LA: I made 20 mistakes today before breakfast, I gotta tell you. We all need... I need that grace. I actually feel very hopeful listening to you say this. You're a black man and I'm a white woman, and during this period of increased awareness about the ways that I'm not even aware of my own privilege, it's felt very uncomfortable for me. And there have been times that my first instinct has been, "I don't wanna engage in that conversation, or I don't wanna engage in that conversation right now. I'll put it off a little while until I'm feeling a little bit more open to that." Which is my privilege that I get to shut down a conversation for a particular period of time. I understand that. So I feel a lot of grace from you saying it's a rolling invitation. The way Jesus would set up this banquet is to have the invitation consistently open. He doesn't just throw one potluck, he throws potluck after... He's been doing it for a couple of years now. We still keep making mistakes, even though the gospel's already been given, for some reason. Us humans keep making mistakes, and this grace continues to be available.
AM: Yeah. I just think there's tremendous opportunity. And I am hopeful, 'cause like I said, I think white people are now more in tune than I've ever seen. In fact, I'll just tell you a really quick story. On Twitter, this guy posted a video, an African-American guy, he had temporary tags on his car and so he was stopped and the cops were asking him questions and they were checking. And he said he looked over and he noticed this white woman was recording the entire interaction. At first, he didn't know what she was doing, and he said this whole thing took 15 minutes. The cops took their sweet time checking it. And he said that white woman had her camera rolling the entire 15 minutes and gave him a look that signaled to him that she was worried something was gonna happen to him, and so she wanted to make sure that there was evidence of it. And he's like, "Okay. Huh. Okay, ally." He's kind of funny about it, but that stuff... That has not happened before. So the question for us in this moment is... Typically the energy for these things dissipate after a few months. Is that gonna be the case or can we bring alive Gianna Floyd's words? That's the six-year-old daughter of George Floyd. She said, "My daddy changed the world." Can we make those words really come true? And the only way we can do that is we have good intention, good will, we have to keep at it. Even though we're tired, we gotta keep at it because we're dealing with some very powerful forces.

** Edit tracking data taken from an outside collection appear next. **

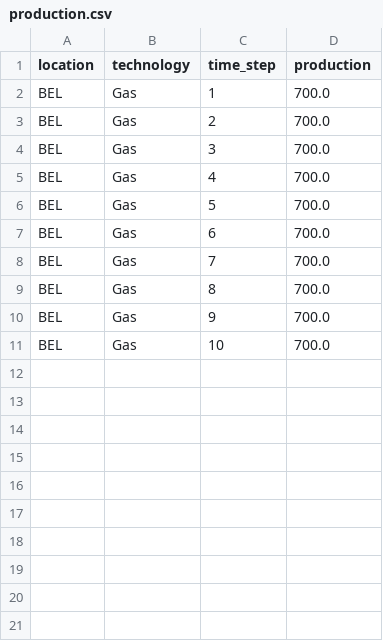
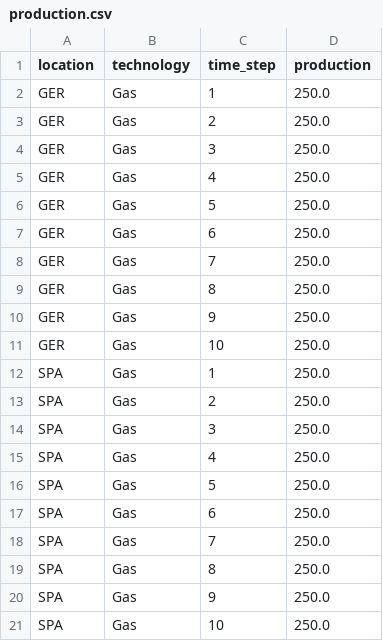
Before and after one commit to svenbutzelaar/spatial-model-reductions, a CSV file: case_studies/7_locations_chain/output/production.csv, drawn as a sheet.

Commit message:
auto generation of chain clustering

```diff
--- a/case_studies/7_locations_chain/output/production.csv
+++ b/case_studies/7_locations_chain/output/production.csv
@@ -1,11 +1,21 @@
 location,technology,time_step,production
-BEL,Gas,1,700.0
-BEL,Gas,2,700.0
-BEL,Gas,3,700.0
-BEL,Gas,4,700.0
-BEL,Gas,5,700.0
-BEL,Gas,6,700.0
-BEL,Gas,7,700.0
-BEL,Gas,8,700.0
-BEL,Gas,9,700.0
-BEL,Gas,10,700.0
+GER,Gas,1,250.0
+GER,Gas,2,250.0
+GER,Gas,3,250.0
+GER,Gas,4,250.0
+GER,Gas,5,250.0
+GER,Gas,6,250.0
+GER,Gas,7,250.0
+GER,Gas,8,250.0
+GER,Gas,9,250.0
+GER,Gas,10,250.0
+SPA,Gas,1,250.0
+SPA,Gas,2,250.0
+SPA,Gas,3,250.0
+SPA,Gas,4,250.0
+SPA,Gas,5,250.0
+SPA,Gas,6,250.0
+SPA,Gas,7,250.0
+SPA,Gas,8,250.0
+SPA,Gas,9,250.0
+SPA,Gas,10,250.0
```
Also changed, not shown: case_studies/7_locations_chain/output/line_flow.csv, 12 other files.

LA: Amen. And we can't fix them in one moment. It's gotta be one meal at a time, one bite at a time, one conversation at a time.
AM: Yes. That could preach.
LA: Adrian Miller, thank you so much for joining us for this conversation again and God bless you in this continuing work.
AM: Thank you. God bless you and thank you again for the opportunity to be with you virtually.
LA: It's been great, thank you.